• SUPPLIED RECORDS

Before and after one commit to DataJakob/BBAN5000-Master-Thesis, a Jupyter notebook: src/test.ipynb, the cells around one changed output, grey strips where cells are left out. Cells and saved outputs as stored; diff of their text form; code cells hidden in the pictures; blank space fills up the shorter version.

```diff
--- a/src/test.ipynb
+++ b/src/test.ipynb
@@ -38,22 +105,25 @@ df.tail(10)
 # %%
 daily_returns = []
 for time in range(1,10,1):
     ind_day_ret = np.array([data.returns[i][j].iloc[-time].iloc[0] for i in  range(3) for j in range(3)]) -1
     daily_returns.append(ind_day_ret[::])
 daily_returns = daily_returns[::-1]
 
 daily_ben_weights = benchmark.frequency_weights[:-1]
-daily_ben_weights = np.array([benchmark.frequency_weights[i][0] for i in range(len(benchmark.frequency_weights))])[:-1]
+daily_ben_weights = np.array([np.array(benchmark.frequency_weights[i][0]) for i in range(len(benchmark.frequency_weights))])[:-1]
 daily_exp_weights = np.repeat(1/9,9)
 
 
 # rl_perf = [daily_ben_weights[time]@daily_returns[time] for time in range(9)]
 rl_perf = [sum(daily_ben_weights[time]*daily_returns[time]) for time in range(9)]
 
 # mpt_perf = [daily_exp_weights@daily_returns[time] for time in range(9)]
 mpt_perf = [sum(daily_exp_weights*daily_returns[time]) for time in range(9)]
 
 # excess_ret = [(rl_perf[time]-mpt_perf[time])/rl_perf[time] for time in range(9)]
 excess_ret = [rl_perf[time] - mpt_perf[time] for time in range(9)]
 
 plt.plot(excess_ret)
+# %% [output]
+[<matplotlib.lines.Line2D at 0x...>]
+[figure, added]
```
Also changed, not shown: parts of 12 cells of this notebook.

• WORK REQUEST
A word-for-word copy of the material is required.

• WRITTEN REPLY
Before and after one commit to DataJakob/BBAN5000-Master-Thesis, a Jupyter notebook: src/test.ipynb, the cells around one changed output, grey strips where cells are left out. Cells and saved outputs as stored; diff of their text form; code cells hidden in the pictures; blank space fills up the shorter version.

```diff
--- a/src/test.ipynb
+++ b/src/test.ipynb
@@ -38,22 +105,25 @@ df.tail(10)
 # %%
 daily_returns = []
 for time in range(1,10,1):
     ind_day_ret = np.array([data.returns[i][j].iloc[-time].iloc[0] for i in  range(3) for j in range(3)]) -1
     daily_returns.append(ind_day_ret[::])
 daily_returns = daily_returns[::-1]
 
 daily_ben_weights = benchmark.frequency_weights[:-1]
-daily_ben_weights = np.array([benchmark.frequency_weights[i][0] for i in range(len(benchmark.frequency_weights))])[:-1]
+daily_ben_weights = np.array([np.array(benchmark.frequency_weights[i][0]) for i in range(len(benchmark.frequency_weights))])[:-1]
 daily_exp_weights = np.repeat(1/9,9)
 
 
 # rl_perf = [daily_ben_weights[time]@daily_returns[time] for time in range(9)]
 rl_perf = [sum(daily_ben_weights[time]*daily_returns[time]) for time in range(9)]
 
 # mpt_perf = [daily_exp_weights@daily_returns[time] for time in range(9)]
 mpt_perf = [sum(daily_exp_weights*daily_returns[time]) for time in range(9)]
 
 # excess_ret = [(rl_perf[time]-mpt_perf[time])/rl_perf[time] for time in range(9)]
 excess_ret = [rl_perf[time] - mpt_perf[time] for time in range(9)]
 
 plt.plot(excess_ret)
+# %% [output]
+[<matplotlib.lines.Line2D at 0x...>]
+[figure, added]
```
Also changed, not shown: parts of 12 cells of this notebook.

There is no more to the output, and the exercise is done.